PIAF: Mosquito Coast, Frankie Cosmos and Margaret Glaspy
It’s been some time since we’ve had a chance to see hometown heroes, Mosquito Coast, perform in our neck of the woods. Since their atmospheric rise to popularity after winning Triple J’s Unearthed High, it seems the band have simply been too busy to spend time with us. Only ever once seeing the band in their early days, it was interesting to see just how much the multitude of touring dates have helped Mosquito Coast mature and refine their beach-pop sounds. What transpired was a reverb heavy forty minute set of old and new bangers alike, a true ode to the musical prowess of the band. Despite how popular the band has recently become, it was heartening to see just how genuine the band was, coming across as authentically thankful for the reception they were receiving. Too often do said bands forget their roots, Mosquito Coast being a welcome exception to the rule.
Speaking of genuinely warm people, Frankie Cosmos was the next act of the night. After having the chance to speak to vocalist Greta Kline, I was ecstatic at the opportunity to see her band perform live. I was told to expect some crying, weird idiosyncrasies, and some old and new songs. Frankie Cosmos delivered on all fronts, their pop minimalism taking on a whole new persona when performed with earnest conviction, strange choreography and elements of humour. Kline influencing her keyboardist into singing about losing her voice, after losing her voice earlier that day, was a particularly funny moment. Much like Mosquito Coast, Frankie Cosmos seemed genuinely thankful for the reception of the Perth crowd, even going as far to remember the name of a fan that they had met earlier that day, and dedicating a song to her. The band assured us that they would be back soon with their new album. I sincerely hope that’s a promise that they can keep.
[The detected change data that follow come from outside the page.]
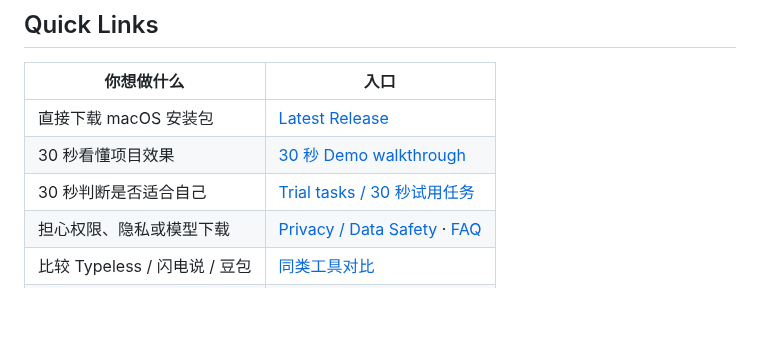
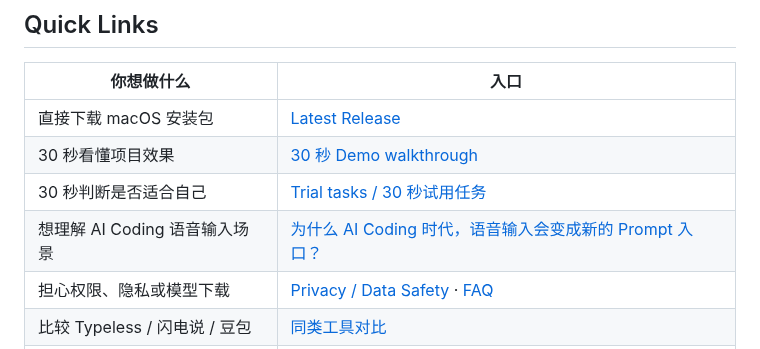
Before and after one commit to botaruibo/MyVoiceTyping, a Markdown page: README.md, the part around the change. Rendered like a GitHub page; blank space fills up the shorter version.

Commit message:
docs: add AI coding prompt article links

```diff
--- a/README.md
+++ b/README.md
@@ -21,6 +21,7 @@ MyVoiceTyping is a local-first voice typing app for macOS. It helps you write do
 | 直接下载 macOS 安装包 | [Latest Release](https://github.com/botaruibo/MyVoiceTyping/releases) |
 | 30 秒看懂项目效果 | [30 秒 Demo walkthrough](docs/DEMO_30S.zh-CN.md) |
 | 30 秒判断是否适合自己 | [Trial tasks / 30 秒试用任务](docs/TRIAL_TASKS.zh-CN.md) |
+| 想理解 AI Coding 语音输入场景 | [为什么 AI Coding 时代，语音输入会变成新的 Prompt 入口？](https://juejin.cn/post/7663165474498740262) |
 | 担心权限、隐私或模型下载 | [Privacy / Data Safety](docs/PRIVACY.md) · [FAQ](docs/FAQ.md) |
 | 比较 Typeless / 闪电说 / 豆包 | [同类工具对比](docs/ALTERNATIVES.zh-CN.md) |
 | 反馈安装、权限或识别问题 | [Issue templates](https://github.com/botaruibo/MyVoiceTyping/issues/new/choose) |
```
Also changed, not shown: docs/COMMUNITY_PROOF.md (+1 -0 lines), docs/INDEX.zh-CN.md (+1 -0 lines).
Lastly was American singer/songwriter Margaret Glaspy. Off the back of her enormous album Emotions and Math, Perth has had to wait quite a while to hear it performed. A comparison between Glaspy and Angel Olsen was made to me just before the performance. While I can agree that some of the aesthetic is comparative, Margaret Glaspy thrives in the minimal, her distinct guitar tones seldom lost to any of the other instruments in her arsenal. Glapsy’s bluesy, soulful voice is really what distinguished her from any of the other acts that night. While the music of Mosquito Coast and Frankie Cosmos’ music was far more inclined to have a meek vocal aesthetic, Glaspy has a loud, brazen, bold and completely mesmerising voice. Moments of quiet reflection juxtaposed with snarls of raw emotion kept the crowd on its toes for the duration. Closing out the night, Glaspy also expressed just how keen she was to return to her receptive Perth audience. If all these musicians stick to their word, we’re going to have a very busy year.